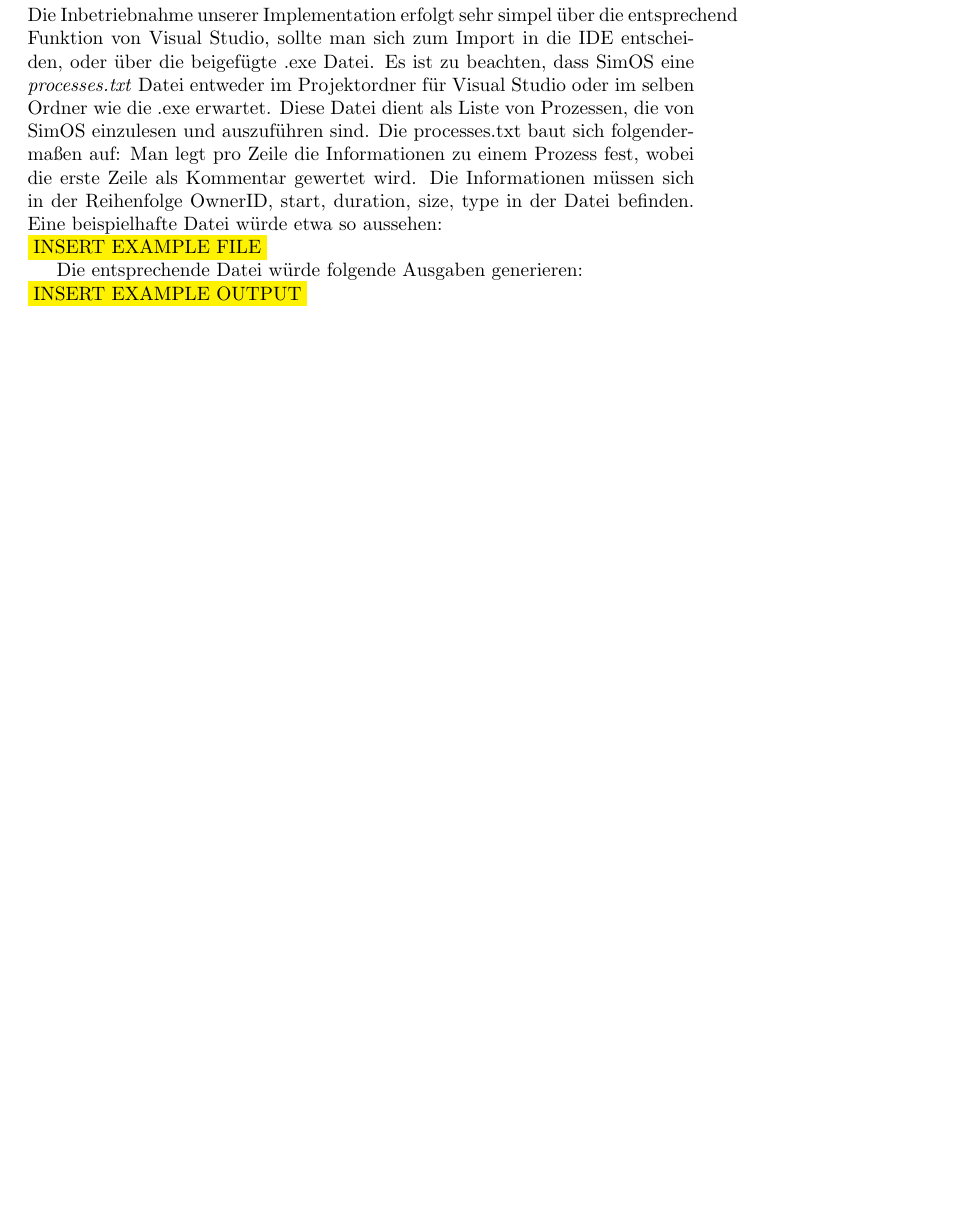
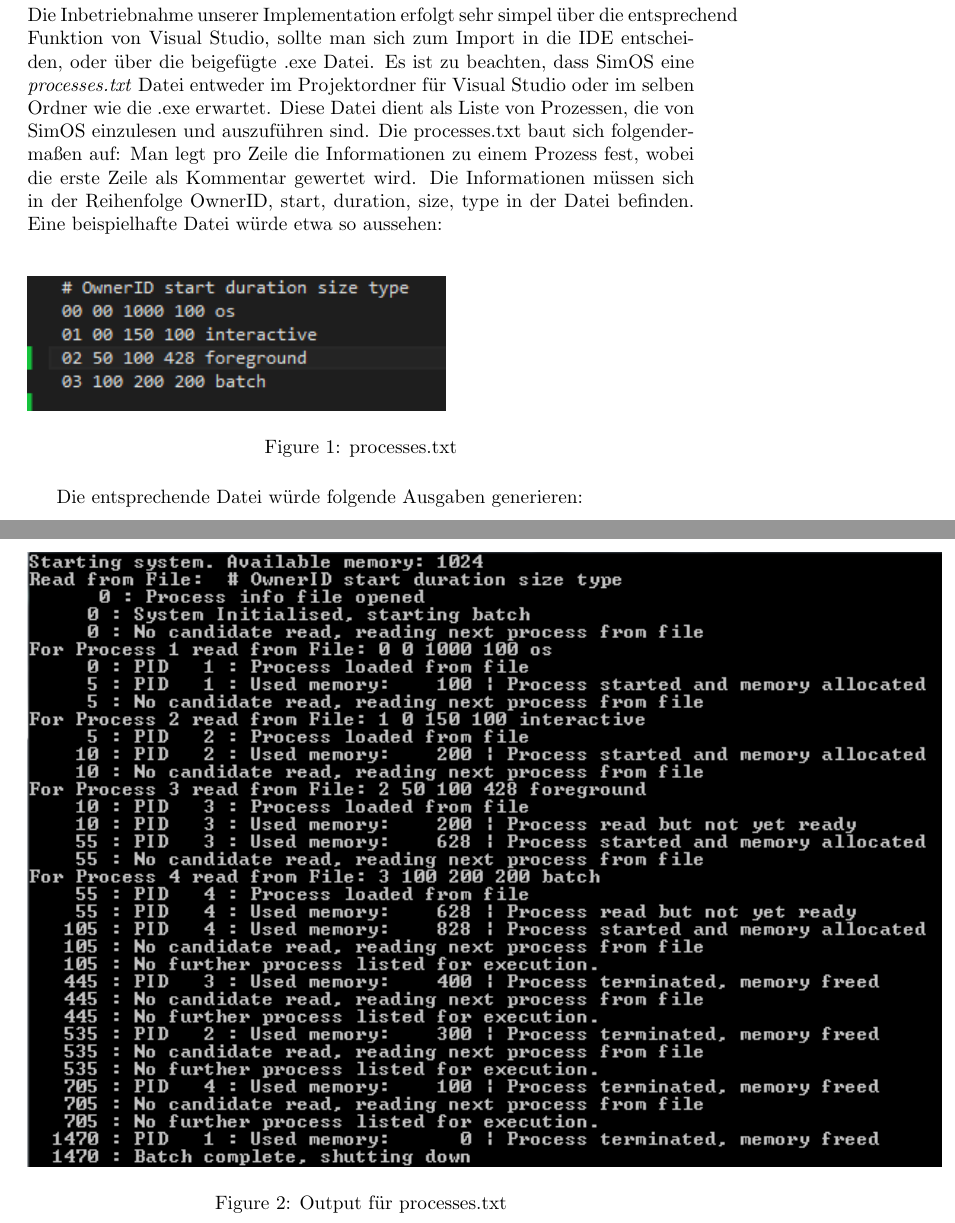
Before and after one commit to ldeichmann/BeSysProjekt, a LaTeX document (latex/main.tex, which reads latex/src/GettingStarted.tex): part of page 4 of 7 before the commit and two parts of pages 4 and 5 of 8 after it, the two joined at a grey line, cut so that both start at the same text, the shorter picture padded with empty space. Compiled offline with pdfLaTeX.

Commit message:
docu quasi komplett

```diff
--- a/latex/main.tex
+++ b/latex/main.tex
@@ -1,6 +1,7 @@
 \documentclass{article}
 \usepackage[utf8]{inputenc}
 \usepackage{color}
+\usepackage{graphicx}
 
 \author{Jan Lukas Deichmann, Veith Güntel \\
 Betreuer: Prof. Dr. Ole Blaurock}
--- a/latex/src/GettingStarted.tex
+++ b/latex/src/GettingStarted.tex
@@ -4,7 +4,13 @@ Die Inbetriebnahme unserer Implementation erfolgt sehr simpel über die entsprec
 Es ist zu beachten, dass SimOS eine \textit{processes.txt} Datei entweder im Projektordner für Visual Studio oder im selben Ordner wie die .exe erwartet. Diese Datei dient als Liste von Prozessen, die von SimOS einzulesen und auszuführen sind.
 Die processes.txt baut sich folgendermaßen auf: Man legt pro Zeile die Informationen zu einem Prozess fest, wobei die erste Zeile als Kommentar gewertet wird. Die Informationen müssen sich in der Reihenfolge OwnerID, start, duration, size, type in der Datei befinden.
 Eine beispielhafte Datei würde etwa so aussehen: \\
-\colorbox{yellow}{INSERT EXAMPLE FILE}
+\begin{figure}[!h]
+	\includegraphics[scale=1]{img/processes}
+	\caption{processes.txt}
+\end{figure}
 
 Die entsprechende Datei würde folgende Ausgaben generieren:\\
-\colorbox{yellow}{INSERT EXAMPLE OUTPUT}
+\begin{figure}[!h]
+	\includegraphics[scale=1]{img/output}
+	\caption{Output für processes.txt}
+\end{figure}
```
Also changed, not shown: latex/src/Designreport.tex (+1 -4 lines), latex/main.pdf, 6 other files.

=====

| WHAT THE EXERCISE ASKS |
Print each line of the material above exactly, with the pictures removed from your copy.

| ANSWER TO THE PROBLEM |
Before and after one commit to ldeichmann/BeSysProjekt, a LaTeX document (latex/main.tex, which reads latex/src/GettingStarted.tex): part of page 4 of 7 before the commit and two parts of pages 4 and 5 of 8 after it, the two joined at a grey line, cut so that both start at the same text, the shorter picture padded with empty space. Compiled offline with pdfLaTeX.

Commit message:
docu quasi komplett

```diff
--- a/latex/main.tex
+++ b/latex/main.tex
@@ -1,6 +1,7 @@
 \documentclass{article}
 \usepackage[utf8]{inputenc}
 \usepackage{color}
+\usepackage{graphicx}
 
 \author{Jan Lukas Deichmann, Veith Güntel \\
 Betreuer: Prof. Dr. Ole Blaurock}
--- a/latex/src/GettingStarted.tex
+++ b/latex/src/GettingStarted.tex
@@ -4,7 +4,13 @@ Die Inbetriebnahme unserer Implementation erfolgt sehr simpel über die entsprec
 Es ist zu beachten, dass SimOS eine \textit{processes.txt} Datei entweder im Projektordner für Visual Studio oder im selben Ordner wie die .exe erwartet. Diese Datei dient als Liste von Prozessen, die von SimOS einzulesen und auszuführen sind.
 Die processes.txt baut sich folgendermaßen auf: Man legt pro Zeile die Informationen zu einem Prozess fest, wobei die erste Zeile als Kommentar gewertet wird. Die Informationen müssen sich in der Reihenfolge OwnerID, start, duration, size, type in der Datei befinden.
 Eine beispielhafte Datei würde etwa so aussehen: \\
-\colorbox{yellow}{INSERT EXAMPLE FILE}
+\begin{figure}[!h]
+	\includegraphics[scale=1]{img/processes}
+	\caption{processes.txt}
+\end{figure}
 
 Die entsprechende Datei würde folgende Ausgaben generieren:\\
-\colorbox{yellow}{INSERT EXAMPLE OUTPUT}
+\begin{figure}[!h]
+	\includegraphics[scale=1]{img/output}
+	\caption{Output für processes.txt}
+\end{figure}
```
Also changed, not shown: latex/src/Designreport.tex (+1 -4 lines), latex/main.pdf, 6 other files.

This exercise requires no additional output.